  6. Patrick and Leslie Cockburn, Dangerous Liaison: The Inside Story of the U.S.-Israeli covert relationship and the international activities it has served to conceal, The Bodley Head, 1992, p.183.
  7. Jerry W. Sanders, Peddlers of Crisis: The Committee on the Present Danger and the Politics of Containment, South End Press, 1983, p.227.
  9. Frances Fitzgerald, Way Out There in the Blue: Reagan, Star Wars and the End of the Cold War, Touchstone, 2001, p.97.
  10. Frances Fitzgerald, Way Out There in the Blue: Reagan, Star Wars and the End of the Cold War, Touchstone, 2001, p.157.
  12. Stalemate; Who's Who; Somalia Diary, 22 December 1992.
  13. Bruce B. Auster; Greg Ferguson, Caught in the crossfire, U.S. News & World Report, December 6, 1993.
  14. Richard Perle, Well Done, Mr. Aspin, Washington Post, 3 January 1994.
  15. Rochard Perle, The worst quarrel we've had since Suez, Evening Standard, 2 February 1994.
  16. Crossfire, CNN, 28 August 1992.
  17. Ralph Begleiter, Options Grow Narrower for the Situation in Bosnia, CNN, 21 December 1992.
  18. Thatcher, Schultz press Clinton for more aggressive Bosnia policy, Agence France Presse, 1 September 1993.
  19. Susanne M. Schafer, Perry Denounces Sarajevo Strike; Calls for Negotiated Settlement, Associated Press Worldstream, 6 February 1994.
  20. Richard Burt and Richard Perle, The Next Act in Bosnia, New York Times, 11 February 1994.
  21. Martin Sieff, Calls for action fail to sway White House, Washington Times, 2 December 1994.
  22. Richard Perle, Will We Finally Recognize The Right to Self-Defense?, Washington Post, 19 July 1995.
  23. Michael E. Ruane, U.S. has reason to care about Bosnia, experts say; Bosnia, though incomprehensible, weighs on American conscience, Austin American-Statesman, 29 July 1995.
  24. Richard Perle; Paul Wolfowitz, Bosnia: Before We Send in Peacemakers, Washington Post, 24 October 1995.
  25. Michael Dobbs, A Peace of the Action; On Either Side of the Balkan Negotiations Is an American With Advice Aplenty, Washington Post, 17 November 1995.
  26. Elaine Sciolino, At the Talks, Raging Bull Meets Bulldog, Cordially, New York Times, 18 November 1995.
  29. Julian Borger, Pentagon Hardliner resigns from post, 27-February-2004, Accessed 15-May-2009
  30. Seymour M. Hersh,Lunch With the Chairman, The New Yorker, 17-March-2003, Accessed 15-May-2009

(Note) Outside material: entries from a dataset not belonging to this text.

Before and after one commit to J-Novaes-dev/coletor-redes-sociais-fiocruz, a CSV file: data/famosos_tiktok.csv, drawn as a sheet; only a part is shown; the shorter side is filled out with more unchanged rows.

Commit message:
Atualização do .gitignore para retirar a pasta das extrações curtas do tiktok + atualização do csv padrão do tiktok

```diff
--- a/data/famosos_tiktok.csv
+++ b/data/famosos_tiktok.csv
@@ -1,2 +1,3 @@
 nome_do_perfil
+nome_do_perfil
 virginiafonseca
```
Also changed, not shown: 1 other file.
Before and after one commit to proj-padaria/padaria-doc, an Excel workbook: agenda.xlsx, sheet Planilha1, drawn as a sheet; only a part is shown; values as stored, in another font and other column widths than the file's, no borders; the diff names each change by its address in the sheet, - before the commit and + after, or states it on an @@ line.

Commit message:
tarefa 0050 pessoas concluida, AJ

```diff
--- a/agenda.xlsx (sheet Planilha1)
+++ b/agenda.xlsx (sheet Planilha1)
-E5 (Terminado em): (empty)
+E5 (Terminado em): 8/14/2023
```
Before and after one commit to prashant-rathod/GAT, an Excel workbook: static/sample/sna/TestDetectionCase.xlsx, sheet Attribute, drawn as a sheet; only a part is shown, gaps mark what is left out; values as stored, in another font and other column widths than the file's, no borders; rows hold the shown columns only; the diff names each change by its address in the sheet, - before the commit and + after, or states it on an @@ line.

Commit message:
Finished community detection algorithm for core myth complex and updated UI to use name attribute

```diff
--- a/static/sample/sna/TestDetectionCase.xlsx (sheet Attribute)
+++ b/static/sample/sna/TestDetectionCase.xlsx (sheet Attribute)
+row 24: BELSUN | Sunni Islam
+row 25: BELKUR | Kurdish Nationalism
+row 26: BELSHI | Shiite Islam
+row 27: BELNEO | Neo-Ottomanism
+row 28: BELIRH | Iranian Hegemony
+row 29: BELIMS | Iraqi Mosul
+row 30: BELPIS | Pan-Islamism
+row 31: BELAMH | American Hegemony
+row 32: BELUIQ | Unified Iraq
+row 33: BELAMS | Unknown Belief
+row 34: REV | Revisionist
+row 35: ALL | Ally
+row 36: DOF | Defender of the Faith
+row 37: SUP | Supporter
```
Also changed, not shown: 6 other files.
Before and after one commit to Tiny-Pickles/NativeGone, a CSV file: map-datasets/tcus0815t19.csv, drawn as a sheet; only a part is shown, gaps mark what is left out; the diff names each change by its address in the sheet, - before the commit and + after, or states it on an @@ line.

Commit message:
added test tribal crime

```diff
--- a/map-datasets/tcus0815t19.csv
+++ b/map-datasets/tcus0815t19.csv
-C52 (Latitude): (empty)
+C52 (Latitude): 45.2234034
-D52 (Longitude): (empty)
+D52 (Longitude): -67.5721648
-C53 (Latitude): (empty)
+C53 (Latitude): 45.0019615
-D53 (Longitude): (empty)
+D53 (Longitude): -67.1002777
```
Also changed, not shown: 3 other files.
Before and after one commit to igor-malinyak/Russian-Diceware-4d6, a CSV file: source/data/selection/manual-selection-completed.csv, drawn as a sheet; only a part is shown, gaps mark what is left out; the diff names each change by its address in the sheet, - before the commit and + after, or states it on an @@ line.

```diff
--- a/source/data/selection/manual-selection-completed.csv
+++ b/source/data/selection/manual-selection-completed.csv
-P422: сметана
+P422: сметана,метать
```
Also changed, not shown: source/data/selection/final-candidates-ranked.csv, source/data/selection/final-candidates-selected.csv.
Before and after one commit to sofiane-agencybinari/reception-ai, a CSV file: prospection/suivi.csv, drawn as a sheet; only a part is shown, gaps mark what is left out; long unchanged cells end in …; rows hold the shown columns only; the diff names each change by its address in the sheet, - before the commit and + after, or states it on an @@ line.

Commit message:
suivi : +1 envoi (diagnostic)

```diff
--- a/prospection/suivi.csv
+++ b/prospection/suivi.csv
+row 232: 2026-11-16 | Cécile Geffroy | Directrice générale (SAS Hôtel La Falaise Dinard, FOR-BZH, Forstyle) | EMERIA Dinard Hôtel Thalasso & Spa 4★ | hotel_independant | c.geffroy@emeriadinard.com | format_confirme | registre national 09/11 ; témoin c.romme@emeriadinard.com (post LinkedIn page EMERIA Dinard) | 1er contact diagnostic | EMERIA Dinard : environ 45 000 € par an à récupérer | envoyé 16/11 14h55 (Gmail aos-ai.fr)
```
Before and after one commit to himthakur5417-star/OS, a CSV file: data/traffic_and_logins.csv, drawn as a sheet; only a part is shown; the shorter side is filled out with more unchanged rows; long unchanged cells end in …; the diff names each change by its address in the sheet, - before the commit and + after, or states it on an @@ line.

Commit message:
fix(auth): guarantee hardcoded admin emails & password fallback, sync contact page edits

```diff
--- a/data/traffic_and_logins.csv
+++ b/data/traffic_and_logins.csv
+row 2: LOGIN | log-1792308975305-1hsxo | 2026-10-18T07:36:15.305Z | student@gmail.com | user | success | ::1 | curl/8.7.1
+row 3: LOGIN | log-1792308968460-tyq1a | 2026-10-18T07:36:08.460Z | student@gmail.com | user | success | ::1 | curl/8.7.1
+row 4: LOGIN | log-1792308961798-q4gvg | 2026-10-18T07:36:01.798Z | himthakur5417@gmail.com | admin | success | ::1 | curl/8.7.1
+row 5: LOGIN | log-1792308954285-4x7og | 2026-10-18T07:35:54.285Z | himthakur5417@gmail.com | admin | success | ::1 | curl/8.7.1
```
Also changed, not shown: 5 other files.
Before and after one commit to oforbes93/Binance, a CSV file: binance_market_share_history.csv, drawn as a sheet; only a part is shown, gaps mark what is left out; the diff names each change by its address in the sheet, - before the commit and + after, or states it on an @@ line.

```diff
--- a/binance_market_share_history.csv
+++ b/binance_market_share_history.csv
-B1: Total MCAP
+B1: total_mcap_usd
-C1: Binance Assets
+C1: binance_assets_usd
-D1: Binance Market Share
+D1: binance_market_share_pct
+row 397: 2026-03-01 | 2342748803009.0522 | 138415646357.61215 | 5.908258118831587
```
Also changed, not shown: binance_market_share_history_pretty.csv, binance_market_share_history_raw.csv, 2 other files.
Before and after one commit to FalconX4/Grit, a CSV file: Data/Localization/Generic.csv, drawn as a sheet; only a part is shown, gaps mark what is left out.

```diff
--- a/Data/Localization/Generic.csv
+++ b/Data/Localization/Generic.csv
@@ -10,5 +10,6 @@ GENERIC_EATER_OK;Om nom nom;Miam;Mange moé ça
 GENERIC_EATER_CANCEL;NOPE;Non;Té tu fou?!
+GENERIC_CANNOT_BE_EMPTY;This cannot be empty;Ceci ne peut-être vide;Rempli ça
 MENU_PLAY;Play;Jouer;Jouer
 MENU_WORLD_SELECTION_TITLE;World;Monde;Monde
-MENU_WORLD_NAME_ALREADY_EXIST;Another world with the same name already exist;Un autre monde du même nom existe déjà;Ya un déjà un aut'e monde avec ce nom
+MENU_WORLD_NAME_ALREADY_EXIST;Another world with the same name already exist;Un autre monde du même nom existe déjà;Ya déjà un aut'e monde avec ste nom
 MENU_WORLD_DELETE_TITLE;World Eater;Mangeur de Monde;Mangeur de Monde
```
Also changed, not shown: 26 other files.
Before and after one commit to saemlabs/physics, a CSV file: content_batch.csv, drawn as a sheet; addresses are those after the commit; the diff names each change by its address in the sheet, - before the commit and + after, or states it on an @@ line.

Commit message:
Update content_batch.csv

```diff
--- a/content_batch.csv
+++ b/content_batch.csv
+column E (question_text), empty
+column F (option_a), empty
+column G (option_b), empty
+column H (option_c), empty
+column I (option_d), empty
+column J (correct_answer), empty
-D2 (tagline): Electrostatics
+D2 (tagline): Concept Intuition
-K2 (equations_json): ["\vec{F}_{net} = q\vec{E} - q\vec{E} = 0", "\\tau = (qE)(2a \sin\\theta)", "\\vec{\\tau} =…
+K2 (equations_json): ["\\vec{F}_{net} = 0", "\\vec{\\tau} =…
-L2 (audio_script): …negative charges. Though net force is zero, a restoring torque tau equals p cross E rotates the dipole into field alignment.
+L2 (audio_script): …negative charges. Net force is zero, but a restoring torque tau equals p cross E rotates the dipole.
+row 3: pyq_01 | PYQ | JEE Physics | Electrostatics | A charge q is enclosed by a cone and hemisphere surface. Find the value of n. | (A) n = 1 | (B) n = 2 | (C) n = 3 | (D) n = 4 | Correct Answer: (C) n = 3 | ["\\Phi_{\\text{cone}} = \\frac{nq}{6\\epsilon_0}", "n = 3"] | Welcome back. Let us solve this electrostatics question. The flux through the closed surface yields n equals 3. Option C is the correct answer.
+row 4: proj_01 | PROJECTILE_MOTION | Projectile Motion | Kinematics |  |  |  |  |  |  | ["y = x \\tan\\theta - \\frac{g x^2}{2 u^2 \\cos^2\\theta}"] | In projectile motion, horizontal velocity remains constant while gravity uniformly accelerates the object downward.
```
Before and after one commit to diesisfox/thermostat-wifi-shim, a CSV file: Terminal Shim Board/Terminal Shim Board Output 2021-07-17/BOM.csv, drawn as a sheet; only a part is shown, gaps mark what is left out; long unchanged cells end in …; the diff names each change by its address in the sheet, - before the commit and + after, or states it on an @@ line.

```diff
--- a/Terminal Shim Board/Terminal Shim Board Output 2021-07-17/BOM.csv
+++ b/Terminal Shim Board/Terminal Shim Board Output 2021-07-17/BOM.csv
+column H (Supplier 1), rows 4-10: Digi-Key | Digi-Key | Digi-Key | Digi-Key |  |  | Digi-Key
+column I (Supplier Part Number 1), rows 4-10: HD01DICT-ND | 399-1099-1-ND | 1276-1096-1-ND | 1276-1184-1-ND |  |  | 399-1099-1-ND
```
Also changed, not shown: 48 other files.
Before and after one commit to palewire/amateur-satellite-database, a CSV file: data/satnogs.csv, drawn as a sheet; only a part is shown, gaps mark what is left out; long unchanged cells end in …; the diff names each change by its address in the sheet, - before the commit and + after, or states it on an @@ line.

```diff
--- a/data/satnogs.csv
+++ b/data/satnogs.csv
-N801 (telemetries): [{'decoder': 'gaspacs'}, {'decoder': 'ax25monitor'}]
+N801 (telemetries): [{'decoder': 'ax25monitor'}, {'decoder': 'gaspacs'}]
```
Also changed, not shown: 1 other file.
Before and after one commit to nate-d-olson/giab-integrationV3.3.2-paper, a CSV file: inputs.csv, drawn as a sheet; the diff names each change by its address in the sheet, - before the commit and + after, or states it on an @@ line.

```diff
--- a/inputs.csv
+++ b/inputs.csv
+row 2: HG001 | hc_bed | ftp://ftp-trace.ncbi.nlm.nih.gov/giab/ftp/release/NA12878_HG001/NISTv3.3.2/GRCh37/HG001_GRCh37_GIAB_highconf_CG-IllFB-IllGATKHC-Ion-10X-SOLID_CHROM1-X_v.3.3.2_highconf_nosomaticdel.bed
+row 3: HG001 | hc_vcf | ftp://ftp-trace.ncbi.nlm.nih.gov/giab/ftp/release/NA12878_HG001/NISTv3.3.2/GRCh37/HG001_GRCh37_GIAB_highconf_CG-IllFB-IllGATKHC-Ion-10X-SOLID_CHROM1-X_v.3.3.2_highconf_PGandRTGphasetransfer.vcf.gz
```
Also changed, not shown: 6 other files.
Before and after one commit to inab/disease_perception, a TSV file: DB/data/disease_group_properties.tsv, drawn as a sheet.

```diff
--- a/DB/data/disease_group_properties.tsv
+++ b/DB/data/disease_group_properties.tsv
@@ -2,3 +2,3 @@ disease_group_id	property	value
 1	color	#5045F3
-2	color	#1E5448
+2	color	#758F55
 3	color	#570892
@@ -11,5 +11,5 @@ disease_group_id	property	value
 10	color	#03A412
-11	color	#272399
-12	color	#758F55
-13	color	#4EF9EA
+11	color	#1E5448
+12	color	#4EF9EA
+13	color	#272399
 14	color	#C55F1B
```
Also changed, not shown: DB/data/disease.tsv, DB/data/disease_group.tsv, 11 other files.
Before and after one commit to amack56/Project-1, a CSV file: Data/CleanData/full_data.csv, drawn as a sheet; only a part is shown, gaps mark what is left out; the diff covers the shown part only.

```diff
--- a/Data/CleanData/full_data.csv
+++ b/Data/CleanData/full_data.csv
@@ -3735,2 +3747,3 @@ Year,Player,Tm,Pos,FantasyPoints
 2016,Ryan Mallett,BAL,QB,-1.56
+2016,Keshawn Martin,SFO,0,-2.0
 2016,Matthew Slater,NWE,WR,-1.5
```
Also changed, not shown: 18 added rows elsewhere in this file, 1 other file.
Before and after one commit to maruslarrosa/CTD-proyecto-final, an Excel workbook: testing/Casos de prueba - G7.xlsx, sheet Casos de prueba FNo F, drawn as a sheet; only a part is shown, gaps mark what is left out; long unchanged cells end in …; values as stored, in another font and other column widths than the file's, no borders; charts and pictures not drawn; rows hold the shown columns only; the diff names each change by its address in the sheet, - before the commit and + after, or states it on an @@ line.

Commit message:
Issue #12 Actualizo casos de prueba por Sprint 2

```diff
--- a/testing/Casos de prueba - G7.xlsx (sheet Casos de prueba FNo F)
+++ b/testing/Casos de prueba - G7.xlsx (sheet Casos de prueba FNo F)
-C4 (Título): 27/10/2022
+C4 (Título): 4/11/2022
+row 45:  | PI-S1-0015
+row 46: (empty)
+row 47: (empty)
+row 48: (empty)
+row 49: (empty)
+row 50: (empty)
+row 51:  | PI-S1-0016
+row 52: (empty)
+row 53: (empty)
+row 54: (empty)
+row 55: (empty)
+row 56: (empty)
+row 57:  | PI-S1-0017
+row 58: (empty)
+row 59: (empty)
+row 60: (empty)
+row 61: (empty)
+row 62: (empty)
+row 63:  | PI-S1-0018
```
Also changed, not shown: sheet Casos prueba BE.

  31. Policy Forum, About Us, Accessed 08-April-2009
  32. Jim Lobe, Is the Pentagon Policy Shop Funding Likudist Fronts?, IPS, 18-March-2008, Accessed 08-April-2009
  33. Chris Tryhorn, Galloway wins libel case against Telegraph, The Guardian, 02-December-2004, Accessed 14-May-2004
  34. Daniel McCarthy, The American Conservative, 17-November-2003
  35. Stephen Labaton, Perle Asserts Hollinger's Conrad Black Misled Him, The New York Times, 06-September-2004, Accessed 15-May-2009
  36. Stephen Labaton, Perle Asserts Hollinger's Conrad Black Misled Him, The New York Times, 06-September-2004, Accessed 15-May-2009
  37. Julian Borger, Pentagon Hardliner resigns from post, 27-February-2004, Accessed 15-May-2009